Long-Delayed Wheat Futures Trading Starts

Russia, one of the world's major grain exporters, on Wednesday began trade in wheat futures aimed at adding transparency to its opaque domestic grain market and allowing traders to hedge risk as prices hit record highs.

Eight brokerages were participating on the first day of trade on the Russian National Mercantile Exchange, or NAMEX, said Sergei Naumov, director of the exchange.

"The launch of wheat futures contracts means that we are becoming civilized participants in the global economy," Agriculture Minister Alexei Gordeyev said at the launch ceremony.

Naumov named major domestic trading companies like Agromarket-Trade, Razgulyai and the International Grain, a Russian subsidiary of Swiss commodities trader Glencore, among acting or future clients of the eight active brokerages.

NAMEX initially planned to launch wheat futures in mid-2007 but postponed the start for technical reasons.
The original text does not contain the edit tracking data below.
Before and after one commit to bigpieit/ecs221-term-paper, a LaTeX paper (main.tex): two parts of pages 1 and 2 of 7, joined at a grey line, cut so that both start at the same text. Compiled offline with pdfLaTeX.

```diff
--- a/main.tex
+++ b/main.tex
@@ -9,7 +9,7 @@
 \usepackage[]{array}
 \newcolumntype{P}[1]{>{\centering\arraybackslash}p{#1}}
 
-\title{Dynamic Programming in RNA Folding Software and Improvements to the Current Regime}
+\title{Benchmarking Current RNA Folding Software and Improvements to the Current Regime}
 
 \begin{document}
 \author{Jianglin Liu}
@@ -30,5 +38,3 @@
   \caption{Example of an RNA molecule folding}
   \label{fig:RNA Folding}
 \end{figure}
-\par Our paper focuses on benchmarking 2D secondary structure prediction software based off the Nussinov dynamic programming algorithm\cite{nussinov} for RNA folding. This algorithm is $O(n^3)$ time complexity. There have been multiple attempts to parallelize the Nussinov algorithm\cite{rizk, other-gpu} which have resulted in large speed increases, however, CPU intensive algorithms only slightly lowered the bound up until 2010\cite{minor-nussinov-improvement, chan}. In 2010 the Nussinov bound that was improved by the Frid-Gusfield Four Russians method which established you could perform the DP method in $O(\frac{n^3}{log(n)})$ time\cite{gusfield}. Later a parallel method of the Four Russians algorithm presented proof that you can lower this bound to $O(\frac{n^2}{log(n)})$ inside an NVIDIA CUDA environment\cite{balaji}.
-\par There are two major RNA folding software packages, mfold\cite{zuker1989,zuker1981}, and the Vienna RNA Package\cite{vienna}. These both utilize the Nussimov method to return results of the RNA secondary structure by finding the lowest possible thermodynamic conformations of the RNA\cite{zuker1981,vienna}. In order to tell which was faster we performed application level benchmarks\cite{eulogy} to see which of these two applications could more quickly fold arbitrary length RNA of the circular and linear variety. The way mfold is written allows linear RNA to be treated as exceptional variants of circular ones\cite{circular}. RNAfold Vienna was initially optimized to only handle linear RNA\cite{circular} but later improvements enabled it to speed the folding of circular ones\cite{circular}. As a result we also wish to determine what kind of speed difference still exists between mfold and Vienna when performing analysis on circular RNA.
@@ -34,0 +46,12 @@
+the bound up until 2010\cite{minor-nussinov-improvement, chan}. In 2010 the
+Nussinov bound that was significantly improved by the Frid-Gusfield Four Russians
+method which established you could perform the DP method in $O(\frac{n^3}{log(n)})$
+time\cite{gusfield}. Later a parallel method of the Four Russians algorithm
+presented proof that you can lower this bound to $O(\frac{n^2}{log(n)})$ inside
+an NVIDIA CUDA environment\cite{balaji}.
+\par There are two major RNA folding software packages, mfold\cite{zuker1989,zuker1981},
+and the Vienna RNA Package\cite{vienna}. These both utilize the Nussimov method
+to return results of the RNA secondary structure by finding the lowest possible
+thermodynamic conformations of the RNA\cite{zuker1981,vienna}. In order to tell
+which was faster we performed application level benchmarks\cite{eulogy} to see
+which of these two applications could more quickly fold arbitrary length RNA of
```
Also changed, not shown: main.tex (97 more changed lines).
It was delayed again after the country introduced prohibitive wheat export tariffs from Jan. 29 to July 1.

"We believe this project will be a success, as it has been prepared in close cooperation with grain producers and traders," Arkady Zlochevsky, head of powerful industry lobby the Russian Grain Union, said at the ceremony.

NAMEX, founded by seven foreign currency exchanges, industry lobbies and large agribusiness firms, is involved in the sale of grain from government stocks to flour mills aimed at stabilizing domestic grain prices.